As Congress debates changes to the Medicare Part D prescription drug plans, a new study finds tremendous variation in what seniors in different states pay for the same medications, even if they choose the lowest-cost Part D plans in their areas. The highest costs often occur in the lowest-income, lowest cost-of-living areas.
That change and others might save some seniors a lot of money, suggests a new study from the University of Michigan Medical School. It finds tremendous variation in what Medicare enrollees in different states pay for the same medications, even with the lowest-cost Part D plans.
In fact, two people taking the same drugs but living in different states could face costs that differed by thousands of dollars ? even if each had chosen the lowest-cost plan available to them. And within a state, the difference in a person’s costs for the same drugs could top $10,000 a year or more, depending on which plan he or she chose.
Such wide variation in prices means that Medicare prescription drug plans are substantially more affordable in some states than in others, the authors conclude. In all, depending on which medicines they’re taking and which plan they’re in, people in one state might spend 10 percent of their annual income to pay for prescription drug coverage premiums and co-pays, while someone taking the same medicines in another state would spend 20 percent of their income, the study finds.

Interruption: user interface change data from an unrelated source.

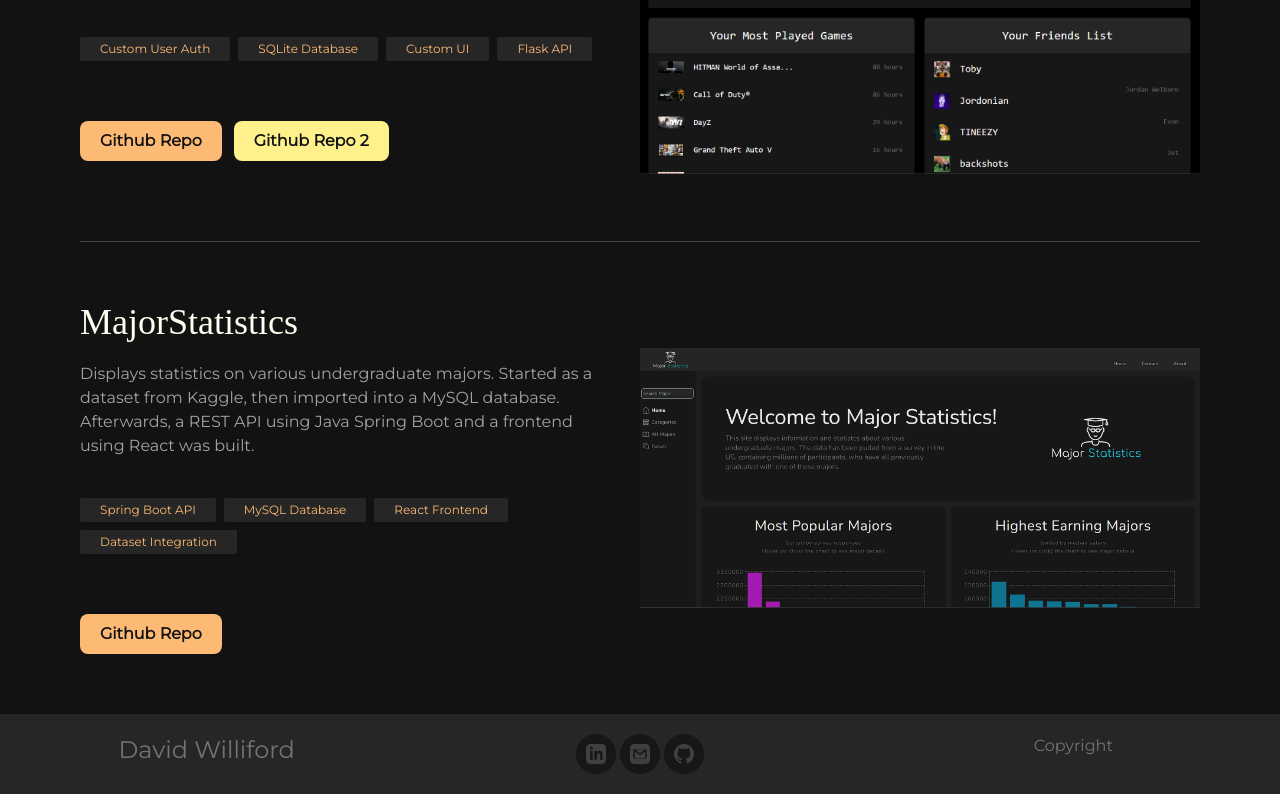
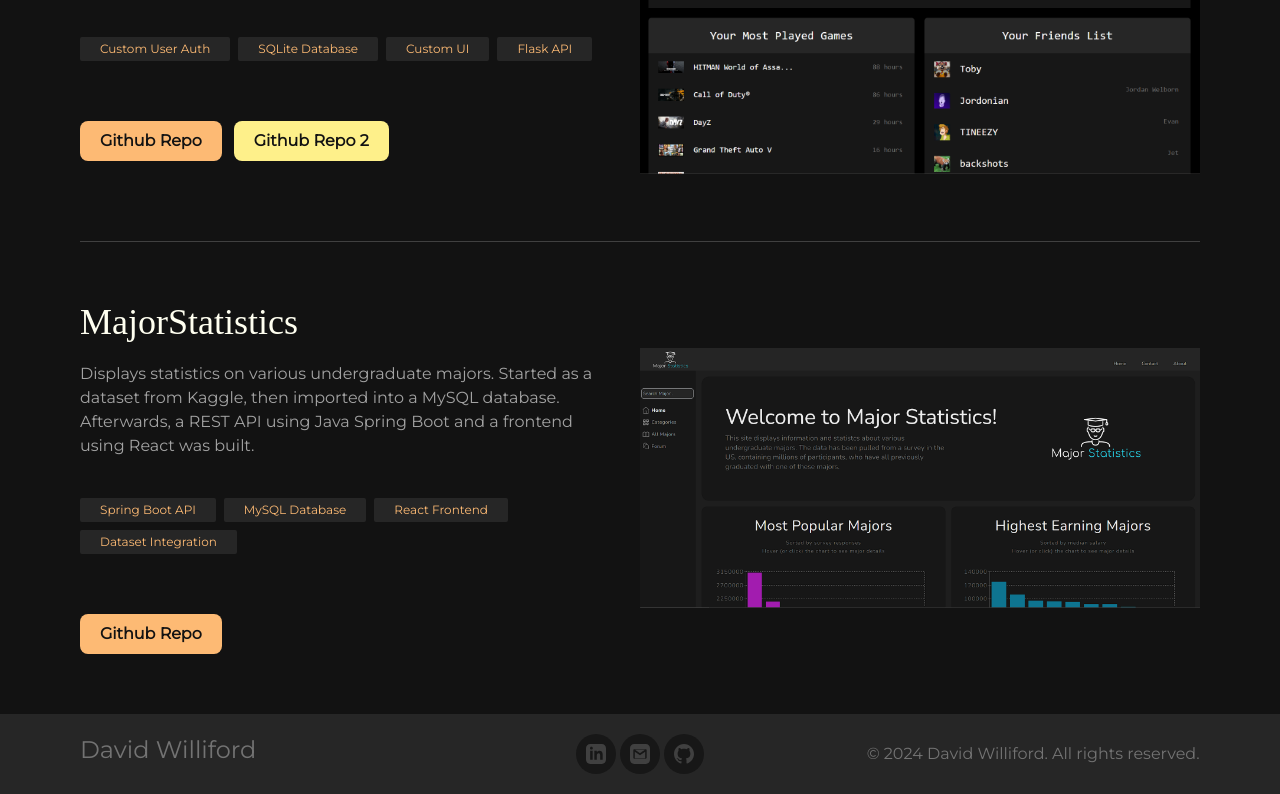
Before and after one commit to davidwilliford99/PersonalSite-New, a React (Create React App) app: page /#/ in a window 1280 px wide. Before the commit this address led to /#/PersonalSite-New. Shown: the part 7484-8278 px from the top of the page. Built offline with nearby package versions, Linux system fonts and the light colour scheme; a web font is replaced by a local one.

Commit message:
Footer final touches

```diff
--- a/src/components/Footer.js
+++ b/src/components/Footer.js
@@ -7,8 +7,7 @@
         <div className='overflow-x-hidden z-0'>
             <div className='grid grid-cols-1 lg:grid-cols-3 bg-neutral-800 pb-20 pt-5 lg:pb-5 lg:pt-5 gap-5'>
 
-                <div className='text-center'>
-                    <img/>
+                <div className='lg:px-20'>
                     <h3 className='text-2xl text-neutral-500'>David Williford</h3>
                 </div>
 
@@ -33,8 +32,8 @@
                     </a>
                 </div>
 
-                <div className='text-right text-neutral-500'>
-                    <p className='text-center'>Copyright</p>
+                <div className='text-right flex items-center text-neutral-500'>
+                    <p className='text-center'>&copy; 2024 David Williford. All rights reserved.</p>
                 </div>
 
             </div>
```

The difference in plan costs appears to have little to do with the cost of living in different states, the researchers found. In fact, some of the states with the lowest cost-of-living-adjusted average incomes had some of the highest drug plan costs.
The researchers, led by U-M physician and health care policy researcher Matthew Davis, M.D., M.A.P.P., made the findings using Medicare’s own Web-based calculator for prescription drug plan costs. They analyzed every plan in every state for four real patients who had typical ailments and medication regimens, and looked at what the plans would cost, considering plan premiums, coinsurance, and copays each time a prescription was filled.
The results, published in the January Journal of General Internal Medicine, may help inform the Congressional effort to reform the Medicare drug benefit, including bulk purchasing. Currently, individual Part D plans offered by commercial insurers acquire their own drug supplies at the prices they are able to negotiate with pharmaceutical manufacturers and distributors, and set their own drug lists, premiums and co-pays.